Sanctions against North Korea contributed to more than 4,000 civilian deaths last year due to a lack of access to humanitarian assistance, according to a new report commissioned by Korea Peace Now, an international group dedicated to permanently ending the Korean War.
The assessment by an international and multidisciplinary panel of independent experts found that 3,968 North Koreans died due to sanctions-related delays and funding deficits in 2018, including 3,193 children under the age of 5 and 72 pregnant women.
United Nations programs that address malnutrition, hygiene and sanitation issues, reproductive health and vitamin A deficiencies were hit especially hard, according to the report.
Financial sanctions have been a major component of the Trump administration’s policy toward North Korea while President Trump pursues nuclear talks with North Korean leader Kim Jong Un. Vice President Pence and Japanese Prime Minister Shinzo Abe have called financial sanctions a necessary tool to ensure denuclearization.
But the combination of international sanctions, the various hurdles necessary for humanitarian assistance exemptions and the hesitancy of financial institutions to deal with North Korea have created “unintended adverse humanitarian consequences,” according to Korea Peace Now.
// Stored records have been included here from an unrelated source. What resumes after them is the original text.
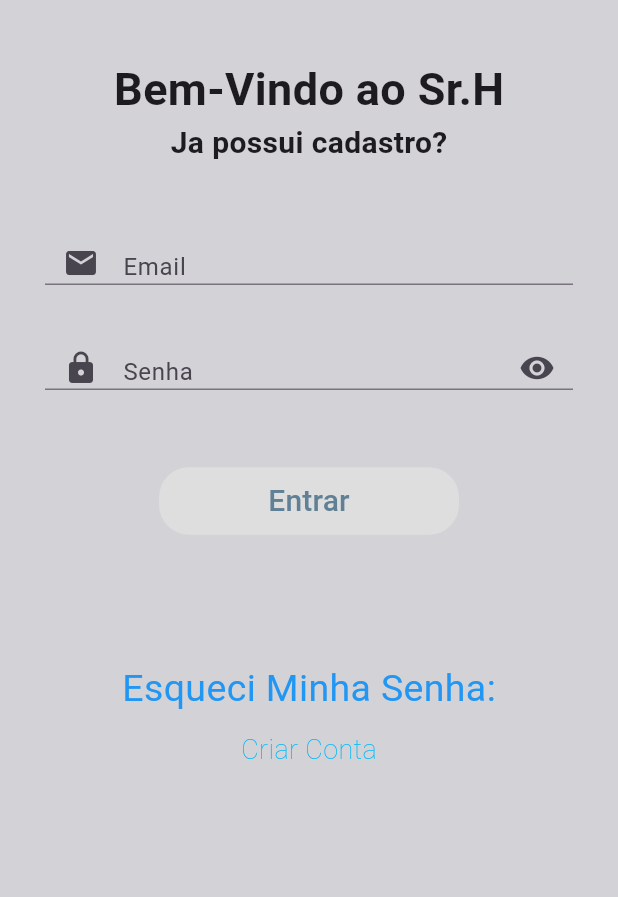
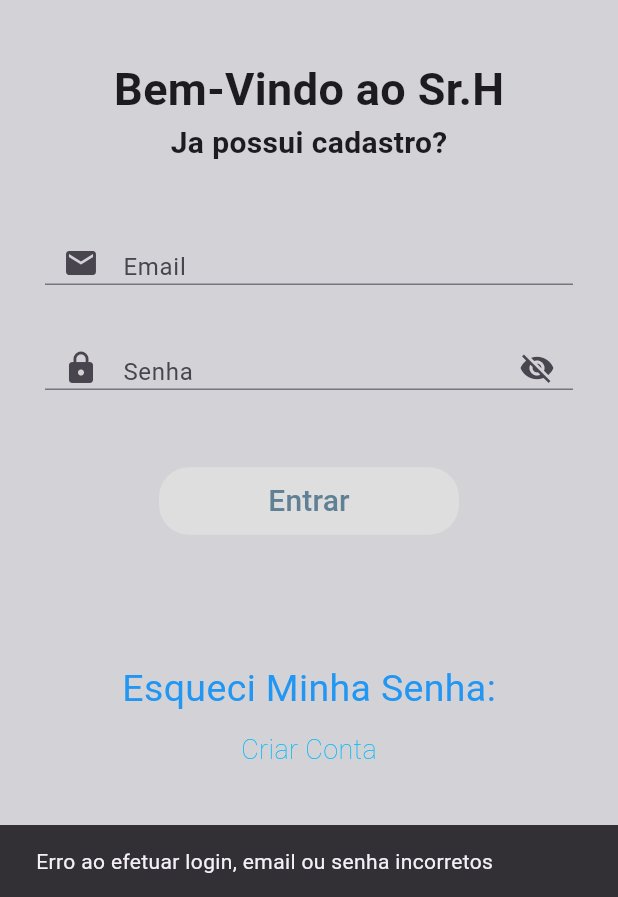
Before and after one commit to Gomesgaab/Primeiro-App-em-Flutter, a Flutter app: the screen it shows after launch, after a tap on "Entrar", on a phone screen of 412 x 824 dp, the part 339-1236 px from its top. Run offline on Flutter 3.47's test engine with Material 3 defaults, Android fonts, the phone set to English and light mode, and no system bars; our stand-ins replace google_fonts.

Commit message:
Terceiro commit

```diff
--- a/lib/my_app.dart
+++ b/lib/my_app.dart
@@ -1,6 +1,6 @@
 import 'package:flutter/material.dart';
 import 'package:google_fonts/google_fonts.dart';
-import 'package:srh/pages/home_page.dart';
+import 'package:srh/pages/Main_page.dart';
 import 'package:srh/pages/login_page.dart';
 
 class MyApp extends StatelessWidget {
--- a/lib/pages/login_page.dart
+++ b/lib/pages/login_page.dart
@@ -8,6 +8,9 @@ class LoginPage extends StatefulWidget {
 }
 
 class _LoginPage extends State<LoginPage> {
+  var emailControler = TextEditingController(text: "");
+  var senhaControler = TextEditingController(text: "");
+  bool isObscureText = true;
   @override
   Widget build(BuildContext context) {
     return SafeArea(
@@ -73,9 +76,13 @@ class _LoginPage extends State<LoginPage> {
                   // dando o tamanho total da caixa que foi declarado
                   width: double.infinity,
                   // textFild caixa de entrada de texto/ input
-                  child: const TextField(
+                  child: TextField(
+                    controller: emailControler,
+                    onChanged: (value) {
+                      debugPrint(value);
+                    },
                     //decoration teg para decoração do text fild
-                    decoration: InputDecoration(
+                    decoration: const InputDecoration(
                       contentPadding: EdgeInsets.only(top: 25),
                       //Arrumando borda e deixando so linha inferior
                       focusedBorder: UnderlineInputBorder(
@@ -89,19 +96,42 @@ class _LoginPage extends State<LoginPage> {
                 ),
                 // container senha
                 Container(
+                  // dando margin na caixa de texto da senha
                   margin:
+                      //symmtric usado para deixar uma simetria de acordo com o valor que você coloca
                       const EdgeInsets.symmetric(horizontal: 30, vertical: 20),
                   height: 30,
+                  // dando o tamanho total da caixa que foi declarado
                   width: double.infinity,
+                  //alinhamento
                   alignment: Alignment.center,
-                  child: const TextField(
+                  //caixa de entrada de texto
+                  child: TextField(
+                    controller: senhaControler,
+                    obscureText: isObscureText,
+                    onChanged: (value) {
+                      debugPrint(value);
+                    },
+                    // decorando caixa de entrada de texto
                     decoration: InputDecoration(
-                        contentPadding: EdgeInsets.only(top: 25),
+                        contentPadding: const EdgeInsets.only(top: 25),
                         //Arrumando borda
-                        focusedBorder: UnderlineInputBorder(
+                        focusedBorder: const UnderlineInputBorder(
                             borderSide: BorderSide(color: Colors.blueAccent)),
-                        prefixIcon: Icon(Icons.lock),
-                        suffixIcon: Icon(Icons.visibility),
+                        prefixIcon: const Icon(Icons.lock),
+                        //estamos detectando ações para executar algo
+                        suffixIcon: GestureDetector(
+                          //um clique
+                          onTap: () {
+                            setState(() {
+                              isObscureText = !isObscureText;
+                            });
+                          },
+                          // utilizando ternário para execução de ação
+                          child: Icon(isObscureText
+                              ? Icons.visibility_off
+                              : Icons.visibility),
+                        ),
                         hintText: "Senha"),
                   ),
                 ),
@@ -117,7 +147,24 @@ class _LoginPage extends State<LoginPage> {
                     child: SizedBox(
                       width: 200,
                       child: TextButton(
-                          onPressed: () {},
+                          // printando ingormações preencihas quando clicar no botão
+                          onPressed: () {
+                            if (emailControler.text.trim() ==
+                                    "gabrielgabiga870@gmail.com" &&
+                                senhaControler.text.trim() == "senha") {
+                              //mostrando mensagem a usuário se o logim foi efetuado com sucesso
+                              ScaffoldMessenger.of(context).showSnackBar(
+                                  const SnackBar(
+                                      content:
+                                          Text("Login efetuado com sucesso")));
+                            } else {
+                              //mostrando mensagem a usuário se o logim foi efetuado
+                              ScaffoldMessenger.of(context).showSnackBar(
+                                  const SnackBar(
+                                      content: Text(
+                                          "Erro ao efetuar login, email ou senha incorretos")));
+                            }
+                          },
                           style: ButtonStyle(
                               //border radios do botão
                               shape: MaterialStateProperty.all(
```
Also changed, not shown: lib/pages/Main_page.dart (added, +15 -0 lines), lib/pages/home_page.dart (deleted, +0 -116 lines).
Those consequences range from reduced agricultural production to less access to potable water and shortages of medical supplies, the analysis found. The panel of experts who compiled the report blamed the U.N. Security Council and countries participating in the sanctions, as well as the North Korean government, and said any solutions must incorporate all parties.
The report recommended that the U.N. lift all sanctions violating international law and adopt “all measures available” to reduce the humanitarian impacts described in the analysis. Countries with sanctions against North Korea should “resolve the security crisis that led to the current situation.”
The North Korean government, the report states, should work more closely with the U.N. and humanitarian groups.
“The amount of red tape that humanitarian organizations have to go through is just unprecedented,” Joy Yoon, co-founder of medical humanitarian assistance organization Ignis Community, told The Wall Street Journal.
“We should not have to ask permission to go and help people,” Dr. Kee Park, a neurosurgeon and lecturer at Harvard Medical School who provides medical assistance in North Korea, told the newspaper.
The Hill has reached out to the State Department and the U.N.’s North Korea office for comment.